Still, I saw and heard of no major issues, so … so far, so good.
Carlos Velasco (ESP), Brazil v Colombia
Twenty minutes into this game, I thought ‘Hey, where’s the referee?” He was practically invisible, and in a good way; he kept the tempo going while allowing the game to flow and just not making himself the story.
But things quickly started to get away from him…
There was a bit of crazy at 23, when there was confusion over the free kick and a little bit of handbags at ten paces. Colombia was shocked by the fact that a disgusted Velasco just allowed the play to continue and Brazil got the ball. I am not even 100% sure I’m describing what happened correctly; it was cray cray. And yet, quite funny at the same time.

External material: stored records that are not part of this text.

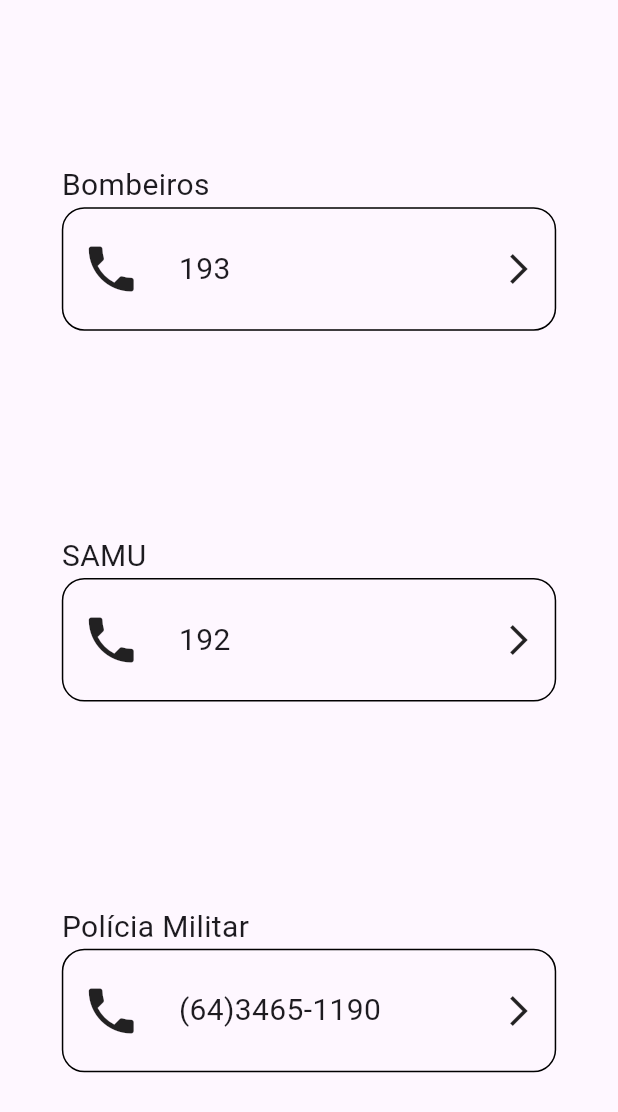
After one commit to luanozn/Educa-Guard-Mobile, a Flutter app: the EmergencyCallsScreen screen opened directly, on a phone screen of 412 x 824 dp. The commit adds this screen. Shown: the top 1112 px of the screen. Run offline on Flutter 3.47's test engine with Material 3 defaults, Android fonts, the phone set to English and light mode, and no system bars; missing offline and left inert: face_camera.

Commit message:
criando tela de chamadas

```diff
--- a/lib/main.dart
+++ b/lib/main.dart
@@ -1,11 +1,14 @@
 import 'package:educa_guardia/views/auth/login_screen.dart';
 import 'package:face_camera/face_camera.dart';
 import 'package:flutter/material.dart';
+import 'package:flutter/services.dart';
 
 void main() async {
-  WidgetsFlutterBinding.ensureInitialized(); //Add this
-
-  await FaceCamera.initialize(); //Add thi
+  WidgetsFlutterBinding.ensureInitialized();
+  SystemChrome.setPreferredOrientations([
+    DeviceOrientation.portraitUp,
+  ]);
+  await FaceCamera.initialize();
 
   runApp(const MyApp());
 }
--- /dev/null
+++ b/lib/views/emergency_calls_screen.dart
@@ -0,0 +1,125 @@
+import 'package:flutter/material.dart';
+import 'package:flutter/widgets.dart';
+
+class EmergencyCallsScreen extends StatelessWidget {
+  const EmergencyCallsScreen({super.key});
+
+  @override
+  Widget build(BuildContext context) {
+    return Scaffold(
+      body: Padding(
+        padding: EdgeInsets.all(MediaQuery.of(context).size.width * 0.1),
+        child: Column(
+          mainAxisAlignment: MainAxisAlignment.spaceAround,
+          children: [
+            Column(
+              crossAxisAlignment: CrossAxisAlignment.start,
+              children: [
+                const Text(
+                  "Bombeiros",
+                  style: TextStyle(fontSize: 20),
+                ),
+                Container(
+                  height: MediaQuery.of(context).size.height * 0.1,
+                  decoration: BoxDecoration(
+                    border: Border.all(color: Colors.black),
+                    borderRadius: BorderRadius.circular(15),
+                  ),
+                  child: const Padding(
+                    padding: EdgeInsets.symmetric(horizontal: 12.0),
+                    child: Row(
+                      mainAxisAlignment: MainAxisAlignment.spaceBetween,
+                      children: [
+                        Row(
+                          children: [
+                            Icon(
+                              Icons.phone,
+                              size: 40,
+                            ),
+                            SizedBox(width: 25,),
+                            Text('193',style: TextStyle(fontSize: 20),)
+                          ],
+                        ),
+                        Icon(Icons.arrow_forward_ios_outlined)
+                      ],
+                    ),
+                  ),
+                )
+              ],
+            ),
+            Column(
+              crossAxisAlignment: CrossAxisAlignment.start,
+              children: [
+                const Text(
+                  "SAMU",
+                  style: TextStyle(fontSize: 20),
+                ),
+                Container(
+                  height: MediaQuery.of(context).size.height * 0.1,
+                  decoration: BoxDecoration(
+                    border: Border.all(color: Colors.black),
+                    borderRadius: BorderRadius.circular(15),
+                  ),
+                  child: const Padding(
+                    padding: EdgeInsets.symmetric(horizontal: 12.0),
+                    child: Row(
+                      mainAxisAlignment: MainAxisAlignment.spaceBetween,
+                      children: [
+                        Row(
+                          children: [
+                            Icon(
+                              Icons.phone,
+                              size: 40,
+                            ),
+                            SizedBox(width: 25,),
+                            Text('192',style: TextStyle(fontSize: 20),)
+                          ],
+                        ),
+                        Icon(Icons.arrow_forward_ios_outlined)
+                      ],
+                    ),
+                  ),
+                )
+              ],
+            ),
+            Column(
+              crossAxisAlignment: CrossAxisAlignment.start,
+              children: [
+                const Text(
+                  "Polícia Militar",
+                  style: TextStyle(fontSize: 20),
+                ),
+                Container(
+                  height: MediaQuery.of(context).size.height * 0.1,
+                  decoration: BoxDecoration(
+                    border: Border.all(color: Colors.black),
+                    borderRadius: BorderRadius.circular(15),
+                  ),
+                  child: const Padding(
+                    padding: EdgeInsets.symmetric(horizontal: 12.0),
+                    child: Row(
+                      mainAxisAlignment: MainAxisAlignment.spaceBetween,
+                      children: [
+                        Row(
+                          children: [
+                            Icon(
+                              Icons.phone,
+                              size: 40,
+                            ),
+                            SizedBox(width: 25,),
+                            Text('(64)3465-1190',style: TextStyle(fontSize: 20),)
+                          ],
+                        ),
+                        Icon(Icons.arrow_forward_ios_outlined)
+                      ],
+                    ),
+                  ),
+                )
+              ],
+            ),
+          ],
+        ),
+      ),
+    );
+  }
+}
```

I didn’t think the call at 35 to award a free kick to Colombia was the right call. Both players went in high for the ball and the defender won it. Worse, Velasco then allowed the Brazilians to creep past the line on that free kick, and Neymar was way ahead and was indeed the defender to stop the ball. That shouldn’t have been allowed to happen.
He also missed a studs-up challenge on Hulk’s knee that he should have caught.
I also felt in the second half that the players started going down more and more softly. The players must have sensed that they would get a free kick with slight contact.
The disallowed goal was interesting. It appeared at first that it was offside, and indeed, two Colombian players started off offside. But then it bounced off Brazil’s David Luiz and back into play, so it wouldn’t have been offside. It appears that the AR actually blew for some sort of foul, but no one knows quite what for.
Velasco just didn’t really seem a threat to card anyone in this game, though he blew for foul after foul after foul. He finally started showing cards at about 65, but by that time we’d seen 40 or more fouls. So while I’ve seen games more out of control, this was certainly not the best-managed match I’ve seen.
The penalty for Colombia was definitely correct, and I suppose the yellow card to Julio Cesar was okay. But again, Velasco showed little control by not only letting the Brazilians waste time drinking water while James Rodriguez stood waiting to take the kick, but also allowed Luiz to follow Rodriguez around and talk to him while he was preparing. That just shouldn’t have happened.
Unfortunately, similar to what we’ve seen from Mark Geiger and Peter O’Leary, Velasco started out well, but trying to avoid giving yellow cards backfired and the game turned into a free for all. I put a lot of blame on the directives from FIFA about giving yellow cards, but the referee has to take it on the chin, too.
Not a good performance by CVC.
Featured photo: Getty Images